By JAMES TUCKER
The first Batman comic I ever owned was The Brave and the Bold #111, bought when I was 10 years old. The ’66 live-action show and Filmation animated series introduced me to the character, but it was the resulting Batman revival of the ’70s — by O’Neil, Adams, Robbins, Wein, etc., mixed with the Golden and Silver Age reprints found in the glorious 100-Page Super Spectacular comics — that gave me exposure to all eras of Batman (and the rest of DC’s major characters) and inspired me in the creation of the B&B TV series.
The task of narrowing down my favorites to only 13 episodes is nearly impossible for me; there’s something to like about most of them. At least, that was the goal we had when making the episodes!
Oh, and I’ll end this list with the one episode that I like well enough, but apparently not nearly as much as most of you!
Journey to the Center of the Bat! Scripted by Matt Wayne and directed by Michael Chang, this was first episode featuring the Aquaman/Atom team-up that we later mined several times. As voiced by James Cee and John DiMaggio, Ryan Choi’s uptight scientist paired with Aquaman’s sea king, clicked immediately.
The main plot of Batman being poisoned by Chemo and trying to stop the Brain while Aquaman and Atom shrink inside Batman to find a cure, is only window dressing. The real story is the odd couple buddy adventure between Aquaman and Atom. This was Aquaman’s second appearance in the series and you can hear John DiMaggio honing what would be Aquaman’s “voice” throughout the rest of the series (and Scooby-Doo and Batman movie).
Casting John as Aquaman was such a lucky break/blessing for this series and, yes, the character of Aquaman in general, in my opinion! This episode also cemented how wacky we were willing to go when we had Aquaman and Atom ride the blood cell, Platelet, like a sea horse!
Realizing that we could go that far, get that silly, and yet, because we did it earnestly and with a relatively straight face, not alienate our core audience was truly liberating and helped set the tone we would use for the rest of the series.

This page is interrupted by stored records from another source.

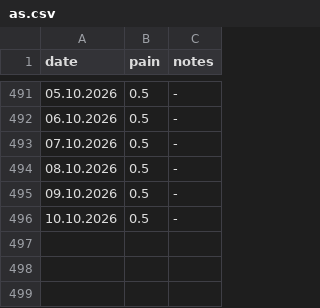
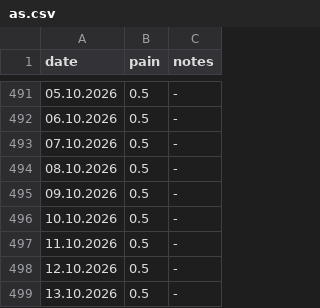
Before and after one commit to gungorMetehan/my_df, a CSV file: dfs/as.csv, drawn as a sheet; only a part is shown, gaps mark what is left out.

Commit message:
Update as.csv

```diff
--- a/dfs/as.csv
+++ b/dfs/as.csv
@@ -496 +496,4 @@ date,pain,notes
 10.10.2026,0.5,-
+11.10.2026,0.5,-
+12.10.2026,0.5,-
+13.10.2026,0.5,-
```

Favorite line: “Your mind is twisted, Brain!”
Night of the Huntress! This one is a giddy romp that’s wrong for so many reasons. I particularly delight in the fact that Huntress here is styled after the Earth-Two version, who was Batman’s daughter, but here is a horndog for Bats. I enjoyed the fan freak-out about that waaaay too much. The episode is just bonkers, a double-entendre-laden sex comedy mixed with a mock Dick Tracy caper.
Favorite bits: Tweedle Dum and Tweedle Dee. (I’d been wanting to use them in a show since day one! Keep hope alive, kiddies!)… BabyFace, Mrs. ManFace and the gang were fun to create as I’ve always loved Dick Tracy and wanted to have a reason to do my version of some grotesque Dick Tracy-style rogues. Fitting since both Tracy and Batman have a LOT in common.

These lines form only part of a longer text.